■ INPUT MATERIAL:
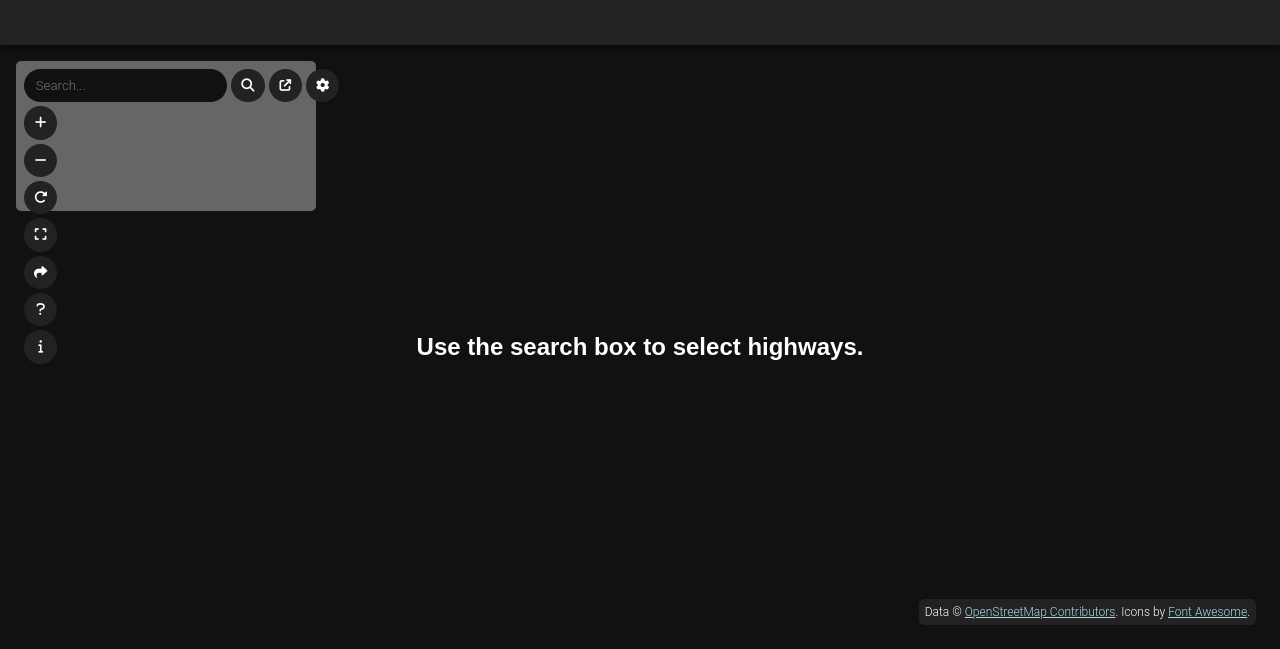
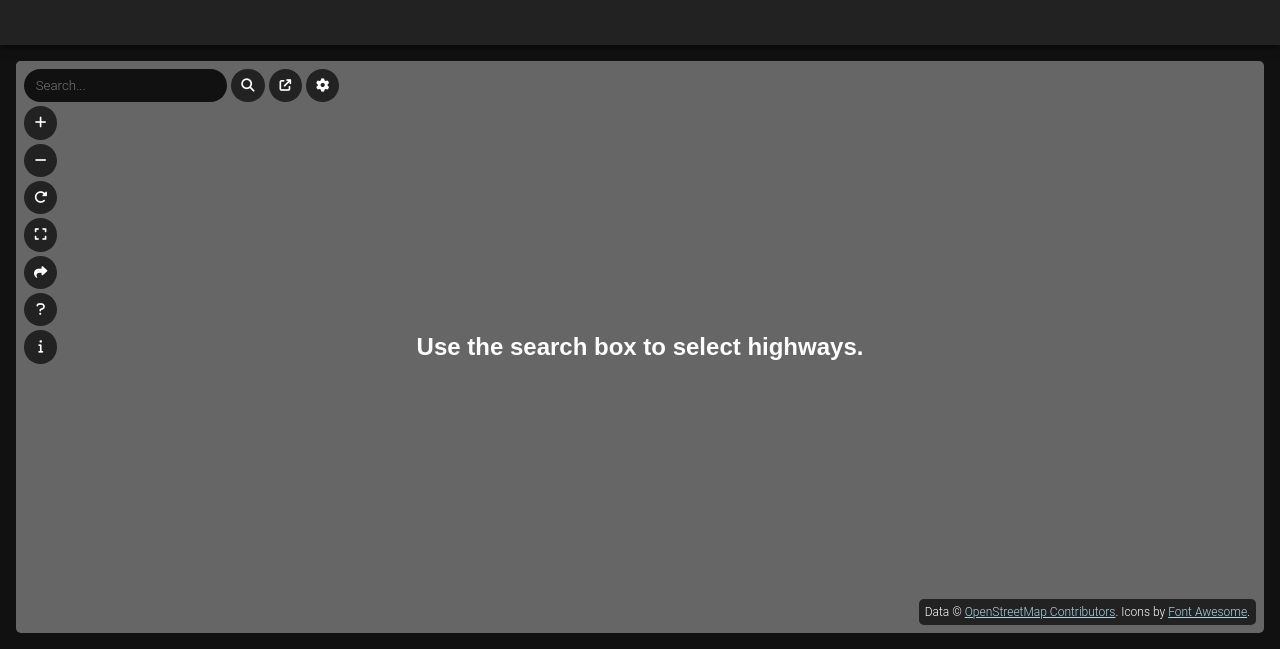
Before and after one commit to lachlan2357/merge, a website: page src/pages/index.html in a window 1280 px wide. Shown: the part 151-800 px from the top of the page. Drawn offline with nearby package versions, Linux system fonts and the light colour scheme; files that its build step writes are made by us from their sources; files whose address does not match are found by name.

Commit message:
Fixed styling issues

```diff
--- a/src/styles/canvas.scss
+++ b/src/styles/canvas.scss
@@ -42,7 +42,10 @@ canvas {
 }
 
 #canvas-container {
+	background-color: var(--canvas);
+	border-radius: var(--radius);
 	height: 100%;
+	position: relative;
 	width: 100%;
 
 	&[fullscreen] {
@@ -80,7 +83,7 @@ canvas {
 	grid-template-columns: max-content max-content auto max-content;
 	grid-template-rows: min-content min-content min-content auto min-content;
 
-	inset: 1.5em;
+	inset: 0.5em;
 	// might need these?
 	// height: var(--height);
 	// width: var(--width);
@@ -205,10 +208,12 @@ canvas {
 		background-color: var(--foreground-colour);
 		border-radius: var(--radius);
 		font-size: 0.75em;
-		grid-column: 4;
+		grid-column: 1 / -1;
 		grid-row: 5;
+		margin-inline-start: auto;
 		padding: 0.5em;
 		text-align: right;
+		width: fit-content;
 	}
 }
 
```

■ WORK TO BE COMPLETED: Once more, please print all the lines above exactly, without their pictures.

■ TASK RESPONSE:
Before and after one commit to lachlan2357/merge, a website: page src/pages/index.html in a window 1280 px wide. Shown: the part 151-800 px from the top of the page. Drawn offline with nearby package versions, Linux system fonts and the light colour scheme; files that its build step writes are made by us from their sources; files whose address does not match are found by name.

Commit message:
Fixed styling issues

```diff
--- a/src/styles/canvas.scss
+++ b/src/styles/canvas.scss
@@ -42,7 +42,10 @@ canvas {
 }
 
 #canvas-container {
+	background-color: var(--canvas);
+	border-radius: var(--radius);
 	height: 100%;
+	position: relative;
 	width: 100%;
 
 	&[fullscreen] {
@@ -80,7 +83,7 @@ canvas {
 	grid-template-columns: max-content max-content auto max-content;
 	grid-template-rows: min-content min-content min-content auto min-content;
 
-	inset: 1.5em;
+	inset: 0.5em;
 	// might need these?
 	// height: var(--height);
 	// width: var(--width);
@@ -205,10 +208,12 @@ canvas {
 		background-color: var(--foreground-colour);
 		border-radius: var(--radius);
 		font-size: 0.75em;
-		grid-column: 4;
+		grid-column: 1 / -1;
 		grid-row: 5;
+		margin-inline-start: auto;
 		padding: 0.5em;
 		text-align: right;
+		width: fit-content;
 	}
 }
 
```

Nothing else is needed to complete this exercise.